American allies in Asia hailed the re-election of President Bush as a victory for the global war on terror and expressed hope his second term would help defuse nuclear tensions on the Korean Peninsula. Others in the region feared another Bush term could lead to more global turmoil.
In Europe, meanwhile, allies alienated by Bush’s first four years in power offered to let bygones be bygones, saying they want to work with the new administration, which claimed a renewed mandate Wednesday.
“It’s a victory for the anti-terrorism cause,” Australian Prime Minister John Howard, a staunch U.S. ally and friend of Bush, told reporters in Sydney on Thursday. “This is a strong reaffirmation of his leadership of the United States in its fight against world terrorism.”
Pakistan, a key ally in the war on terror, also welcomed the re-election, but Information Minister Sheikh Rashid Ahmed said he hoped the world’s Muslims, including Palestinians and Kashmiris, would fare better under the policies of Bush’s second term.
“Muslims were hurt by some of his policies (in his first term), but I hope he will take them along in his upcoming term,” he said.
View from Malaysia's streets
Shopkeeper Harun Abdul Mahmud, 52, said in Malaysia he was “very, very disappointed with the Americans for choosing Bush.”
“I fear he will take actions that could cause the relationship between Muslims and the West to worsen. This will make the world a more dangerous place,” Harun said
Stock markets in Japan, New Zealand and Australia rose Thursday as did their currencies against the U.S. dollar, which slipped on fears that a second Bush term will do little to wind back the American budget deficit. Elsewhere in Asia, stock markets slid back on profit-taking.
Japanese Prime Minister Junichiro Koizumi said he hoped Bush’s win would bring closer ties between Tokyo and Washington.
“The Japan-U.S. alliance is the basis for this country’s security as well as peace and security of the Asia-Pacific region,” he said.
In Seoul, the government said it would continue to “closely cooperate” with Bush for a peaceful resolution of the nuclear dispute with North Korea.

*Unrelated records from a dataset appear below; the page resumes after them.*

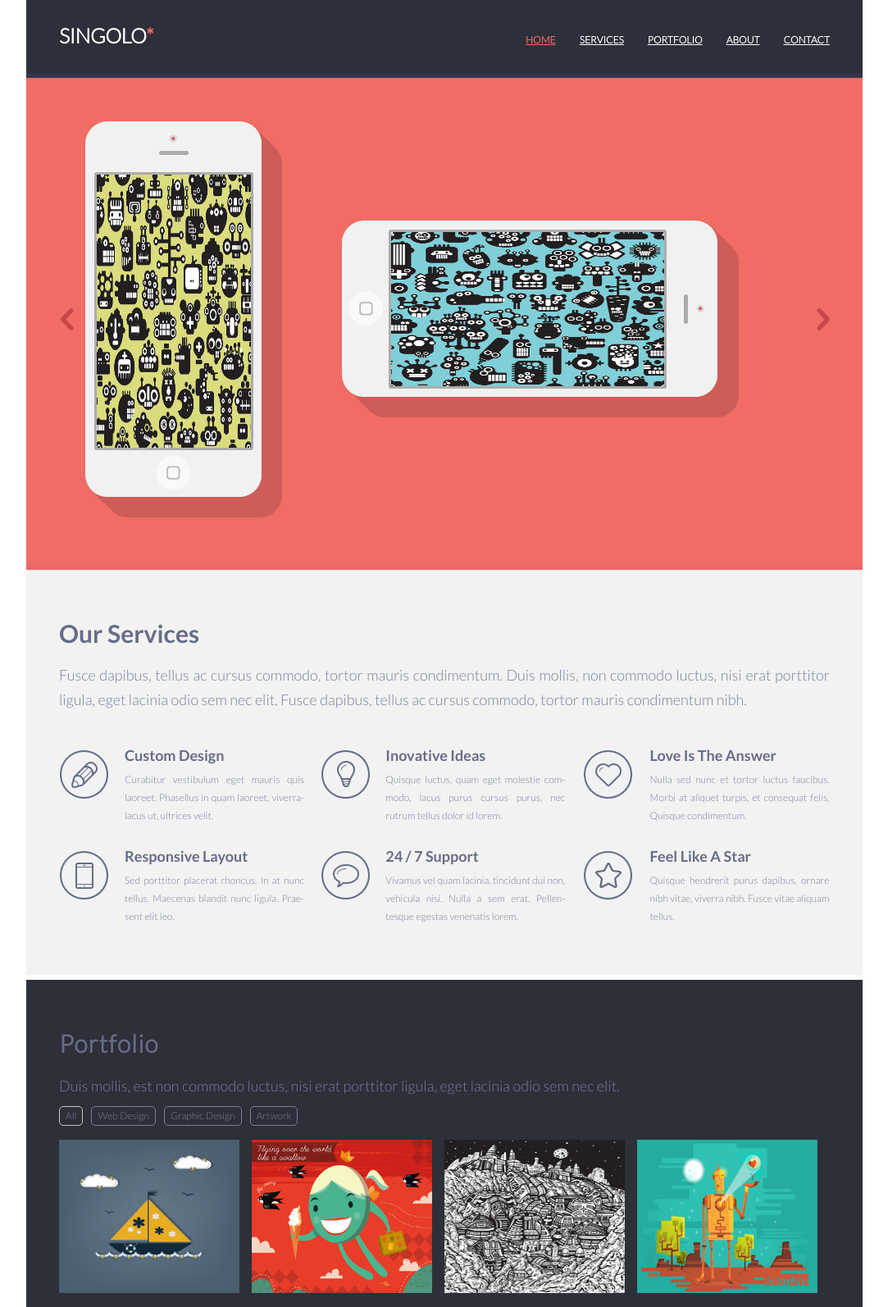
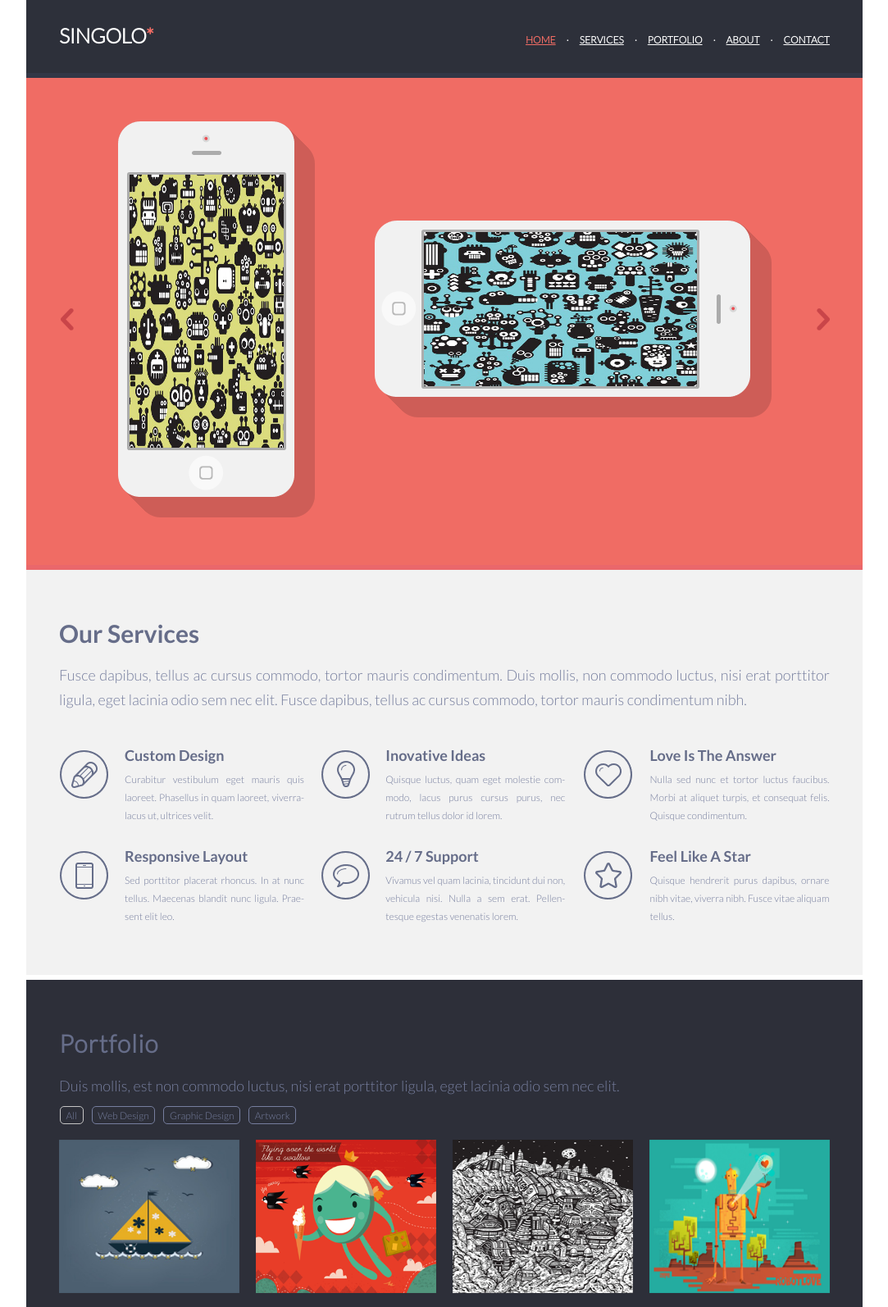
Before and after one commit to Featurist505095/singolo, a plain HTML site: page index.html in a window 1280 px wide. Shown: the top 1594 px of the page at 82% size, without its empty margins (98-1181 px from the left). Drawn offline with Linux system fonts and the light colour scheme.

Commit message:
feat: redesign new layout by 19.03

```diff
--- a/index.html
+++ b/index.html
@@ -13,9 +13,13 @@
         <h1>SINGOLO<span class="red">*</span></h1>
         <menu>
           <div class="selected"><a href="#home">HOME</a></div>
+          <div>·</div>
           <div class=""><a href="#services">SERVICES</a></div>
+          <div>·</div>
           <div class=""><a href="#portfolio">PORTFOLIO</a></div>
+          <div>·</div>
           <div class=""><a href="#about">ABOUT</a></div>
+          <div>·</div>
           <div class=""><a href="#contact">CONTACT</a></div>
         </menu>
       </header>
--- a/singolo.css
+++ b/singolo.css
@@ -11,6 +11,11 @@
 * {
   margin: 0px;
   padding: 0px;
+}
+
+@media (min-width: 480px) and (max-width: 1020px) {
+  body {
+  }
 }
 
 #top_wrapper {
@@ -53,6 +58,14 @@ header h1 .red {
   padding-top: 46px;
   font-size: 12px;
   line-height: 6px;
+}
+
+#top_wrapper header menu div {
+  color: #ffffff;
+  font-family: 'Lato';
+  font-weight: 700;
+  text-align: left;
+  cursor: pointer;
 }
 
 #top_wrapper header menu div a {
@@ -105,7 +118,7 @@ header h1 .red {
 
 .slider .vertical .phone {
   position: absolute;
-  left: 70px;
+  left: 110px;
   top: 52px;
   border-radius: 5px;
 }
@@ -119,7 +132,7 @@ header h1 .red {
   width: 188px;
   height: 333px;
   display: inherit;
-  left: 86px;
+  left: 126px;
   top: 118px;
   z-index: 5;
   box-shadow: 0px 0px 0px 3px #acacac;
@@ -133,7 +146,7 @@ header h1 .red {
 
 .slider .horizontal .phone {
   position: absolute;
-  left: 384px;
+  left: 424px;
   top: 173px;
   border-radius: 5px;
 }
@@ -147,7 +160,7 @@ header h1 .red {
   width: 333px;
   height: 188px;
   display: inherit;
-  left: 445px;
+  left: 485px;
   top: 188px;
   z-index: 5;
   box-shadow: 0px 0px 0px 3px #acacac;
@@ -250,9 +263,7 @@ header h1 .red {
 
 .portfolio header {
   margin: 0px auto;
-  padding-top: 68px;
-  padding-left: 40px;
-  padding-right: 40px;
+  padding: 68px 40px 2px;
   background-color: #2d2f39;
 }
 
@@ -281,6 +292,7 @@ header h1 .red {
 .portfolio header menu {
   display: flex;
   padding-bottom: 17px;
+  padding-left: 1px;
   font-size: 12px;
   line-height: 22px;
   color: #767e9e;
@@ -290,9 +302,10 @@ header h1 .red {
 }
 
 .portfolio header .menu_buttons {
+  height: 22px;
   display: block;
   box-sizing: border-box;
-  padding: 0px 7px;
+  padding: 0px 6.6px;
   margin-right: 10px;
   border: 1px solid #767e9e;
   border-radius: 5px;
@@ -307,7 +320,7 @@ header h1 .red {
 .portfolio main {
   height: 620px;
   padding-left: 40px;
-  padding-right: 40px;
+  padding-right: 20px;
   padding-bottom: 54px;
   background-color: #2d2f39;
   box-shadow: 0px -6px 0px 0px #323746 inset;
@@ -324,7 +337,7 @@ header h1 .red {
 
 .portfolio main .content img {
   margin-bottom: 20px;
-  margin-right: 15px;
+  margin-right: 20px;
 }
 
 .portfolio main .content img.none {
```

Three rounds of talks on curbing Pyongyang’s nuclear ambitions yielded no breakthroughs, and North Korea rejected a scheduled fourth round. Observers speculated North Korea was holding out for a possible victory by Kerry, who expressed support for bilateral talks favored by the isolated communist nation.

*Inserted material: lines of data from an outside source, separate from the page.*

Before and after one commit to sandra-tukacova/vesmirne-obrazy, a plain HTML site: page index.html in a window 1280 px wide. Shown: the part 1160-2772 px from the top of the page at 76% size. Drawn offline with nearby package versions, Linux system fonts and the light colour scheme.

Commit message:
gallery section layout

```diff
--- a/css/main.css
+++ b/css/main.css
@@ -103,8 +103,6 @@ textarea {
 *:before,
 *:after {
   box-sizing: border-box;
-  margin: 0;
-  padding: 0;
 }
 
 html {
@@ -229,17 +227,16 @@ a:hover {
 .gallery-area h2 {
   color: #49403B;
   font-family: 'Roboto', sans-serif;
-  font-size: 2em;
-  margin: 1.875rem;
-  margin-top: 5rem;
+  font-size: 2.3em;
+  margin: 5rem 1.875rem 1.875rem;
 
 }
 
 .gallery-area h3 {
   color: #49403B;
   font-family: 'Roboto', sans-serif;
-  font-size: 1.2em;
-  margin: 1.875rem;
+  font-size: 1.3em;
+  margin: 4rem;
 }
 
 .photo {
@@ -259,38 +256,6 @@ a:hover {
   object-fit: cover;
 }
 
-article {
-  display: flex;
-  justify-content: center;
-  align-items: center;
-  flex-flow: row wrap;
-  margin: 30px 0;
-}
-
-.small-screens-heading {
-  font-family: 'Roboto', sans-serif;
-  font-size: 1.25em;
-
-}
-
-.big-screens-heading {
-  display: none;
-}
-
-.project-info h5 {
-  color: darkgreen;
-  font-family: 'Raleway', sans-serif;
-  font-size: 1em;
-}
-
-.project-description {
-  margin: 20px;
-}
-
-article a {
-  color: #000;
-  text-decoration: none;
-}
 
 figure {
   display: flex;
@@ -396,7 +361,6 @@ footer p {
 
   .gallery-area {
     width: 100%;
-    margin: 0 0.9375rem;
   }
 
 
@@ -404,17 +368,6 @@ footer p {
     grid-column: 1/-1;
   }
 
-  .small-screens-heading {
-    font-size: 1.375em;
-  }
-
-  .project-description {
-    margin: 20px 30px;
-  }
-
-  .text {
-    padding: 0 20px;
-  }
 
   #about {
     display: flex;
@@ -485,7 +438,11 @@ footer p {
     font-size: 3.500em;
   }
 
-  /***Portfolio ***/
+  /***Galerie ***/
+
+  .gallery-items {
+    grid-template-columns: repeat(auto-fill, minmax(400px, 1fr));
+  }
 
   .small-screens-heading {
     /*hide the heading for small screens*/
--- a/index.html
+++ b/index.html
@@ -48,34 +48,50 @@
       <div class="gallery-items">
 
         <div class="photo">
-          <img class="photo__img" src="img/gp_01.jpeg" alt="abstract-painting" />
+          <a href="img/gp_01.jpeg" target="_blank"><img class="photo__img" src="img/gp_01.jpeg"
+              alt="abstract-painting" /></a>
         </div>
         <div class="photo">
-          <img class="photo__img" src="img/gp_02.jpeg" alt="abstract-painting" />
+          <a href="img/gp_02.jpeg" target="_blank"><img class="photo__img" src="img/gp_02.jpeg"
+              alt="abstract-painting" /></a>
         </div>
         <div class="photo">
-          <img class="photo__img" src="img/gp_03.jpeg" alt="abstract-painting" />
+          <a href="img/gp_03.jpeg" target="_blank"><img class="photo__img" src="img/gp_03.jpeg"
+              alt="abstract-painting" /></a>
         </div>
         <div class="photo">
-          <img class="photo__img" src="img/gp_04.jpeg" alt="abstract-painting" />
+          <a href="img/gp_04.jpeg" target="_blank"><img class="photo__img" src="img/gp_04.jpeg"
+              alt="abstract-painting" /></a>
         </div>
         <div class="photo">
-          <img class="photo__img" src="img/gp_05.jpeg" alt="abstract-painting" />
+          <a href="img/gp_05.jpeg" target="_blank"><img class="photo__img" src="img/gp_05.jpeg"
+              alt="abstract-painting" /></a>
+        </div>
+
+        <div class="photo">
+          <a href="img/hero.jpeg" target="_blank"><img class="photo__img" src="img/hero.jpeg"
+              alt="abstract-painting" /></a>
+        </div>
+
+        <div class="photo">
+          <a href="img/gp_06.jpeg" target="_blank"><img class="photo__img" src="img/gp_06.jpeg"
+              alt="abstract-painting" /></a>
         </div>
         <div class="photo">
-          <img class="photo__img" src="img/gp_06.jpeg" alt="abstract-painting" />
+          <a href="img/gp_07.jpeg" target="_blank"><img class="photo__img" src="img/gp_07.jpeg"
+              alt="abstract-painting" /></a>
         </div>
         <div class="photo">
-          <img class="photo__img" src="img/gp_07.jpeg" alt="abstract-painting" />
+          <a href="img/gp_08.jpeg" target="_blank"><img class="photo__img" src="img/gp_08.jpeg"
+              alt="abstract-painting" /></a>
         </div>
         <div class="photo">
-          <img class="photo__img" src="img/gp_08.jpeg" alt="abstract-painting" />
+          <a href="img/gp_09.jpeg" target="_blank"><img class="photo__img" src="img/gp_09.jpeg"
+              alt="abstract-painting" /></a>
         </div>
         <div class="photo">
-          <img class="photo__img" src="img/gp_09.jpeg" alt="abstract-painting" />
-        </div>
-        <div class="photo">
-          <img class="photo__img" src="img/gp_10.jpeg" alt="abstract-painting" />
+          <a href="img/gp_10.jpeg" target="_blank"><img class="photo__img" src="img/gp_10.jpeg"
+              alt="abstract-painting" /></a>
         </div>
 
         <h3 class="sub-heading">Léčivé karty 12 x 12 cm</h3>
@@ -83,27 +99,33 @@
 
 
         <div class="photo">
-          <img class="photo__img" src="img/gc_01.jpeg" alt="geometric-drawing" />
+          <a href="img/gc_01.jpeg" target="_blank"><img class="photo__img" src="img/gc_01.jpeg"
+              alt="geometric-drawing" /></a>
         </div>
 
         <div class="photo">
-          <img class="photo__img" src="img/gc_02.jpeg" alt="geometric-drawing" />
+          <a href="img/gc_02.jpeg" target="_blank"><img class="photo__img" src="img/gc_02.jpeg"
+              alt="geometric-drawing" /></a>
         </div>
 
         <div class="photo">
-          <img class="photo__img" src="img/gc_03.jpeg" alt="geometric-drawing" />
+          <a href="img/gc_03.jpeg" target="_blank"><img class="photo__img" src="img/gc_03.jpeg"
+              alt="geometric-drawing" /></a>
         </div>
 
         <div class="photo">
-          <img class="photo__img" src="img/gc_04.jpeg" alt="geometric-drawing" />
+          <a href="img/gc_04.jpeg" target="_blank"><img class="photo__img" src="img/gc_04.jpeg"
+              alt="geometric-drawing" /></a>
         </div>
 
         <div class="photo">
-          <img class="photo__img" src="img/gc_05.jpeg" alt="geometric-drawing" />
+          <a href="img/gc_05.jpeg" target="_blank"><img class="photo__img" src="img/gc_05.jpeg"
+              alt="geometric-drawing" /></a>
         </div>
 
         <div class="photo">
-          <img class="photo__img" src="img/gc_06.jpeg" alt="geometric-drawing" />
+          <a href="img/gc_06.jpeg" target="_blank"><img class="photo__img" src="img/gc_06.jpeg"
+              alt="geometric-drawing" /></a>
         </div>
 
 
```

Will North Korea return to table now?
South Korean officials said Thursday they believe North Korea will now return to the six-nation talks among the United States, the two Koreas, China, Japan and Russia.
“North Korea will consider it has to continue to deal with the Bush administration, and there is a possibility that it will respond to the talks,” South Korean Foreign Minister Ban Ki-moon said, according to South Korea’s Yonhap news agency.

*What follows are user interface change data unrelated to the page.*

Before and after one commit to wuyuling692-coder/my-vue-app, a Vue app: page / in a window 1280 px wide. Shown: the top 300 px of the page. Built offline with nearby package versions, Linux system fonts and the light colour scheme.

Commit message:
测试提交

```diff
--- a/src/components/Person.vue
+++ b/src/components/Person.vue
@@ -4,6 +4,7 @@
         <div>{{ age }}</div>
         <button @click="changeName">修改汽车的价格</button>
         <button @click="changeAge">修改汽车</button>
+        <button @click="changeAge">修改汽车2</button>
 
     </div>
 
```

North Korea did not immediately comment on Bush’s re-election.
Chinese President Hu Jintao said Beijing looked forward to promoting “constructive cooperative relations” with Washington.
China opposed the war in Iraq, but China-U.S. relations have been mostly smooth over the past few years as its economy and trade with the United States have expanded.
The two countries have played “a positive role in promoting peace and development in Asia Pacific and rest of the world,” Hu was cited as saying by the Xinhua news agency.
Philippine President Gloria Macapagal Arroyo, who embraced the U.S.-led war on terror, congratulated Bush, saying, “Our shared political vision encompasses not only blood shed in war but energies put forth to win the peace in many parts of the world, including in our own country.”
Indonesia knows stakes in war on terror
Indonesia, the world’s most populous Muslim nation, which has been hit by a string of deadly attacks by al-Qaida-linked terrorists in recent years, pledged to work closely with Bush in the fight against terrorism.
“As countries that have fallen victims to terrorism, the United States and Indonesia are only too painfully aware of what is at stake,” Foreign Ministry spokesman Marty Natalegawa said.
In Europe, French President Jacques Chirac sent a congratulatory letter saying he hoped Bush’s second term “will be the occasion for strengthening the French-American friendship.”
“We will be unable to find satisfying responses to the numerous challenges that confront us today without a close trans-Atlantic partnership,” wrote Chirac.
German Chancellor Gerhard Schroeder, who also clashed with Bush over Iraq, wrote the president a congratulatory letter expressing “great expectations” for renewed cooperation.
Election interest in Europe was intense, as was the disappointment many felt over Bush’s victory.
“There is a major and lasting lack of understanding between the American people and the rest of the world, in both directions,” said Hubert Vedrine, a former French foreign minister. “Almost all nations, with perhaps three or four exceptions, wanted change.”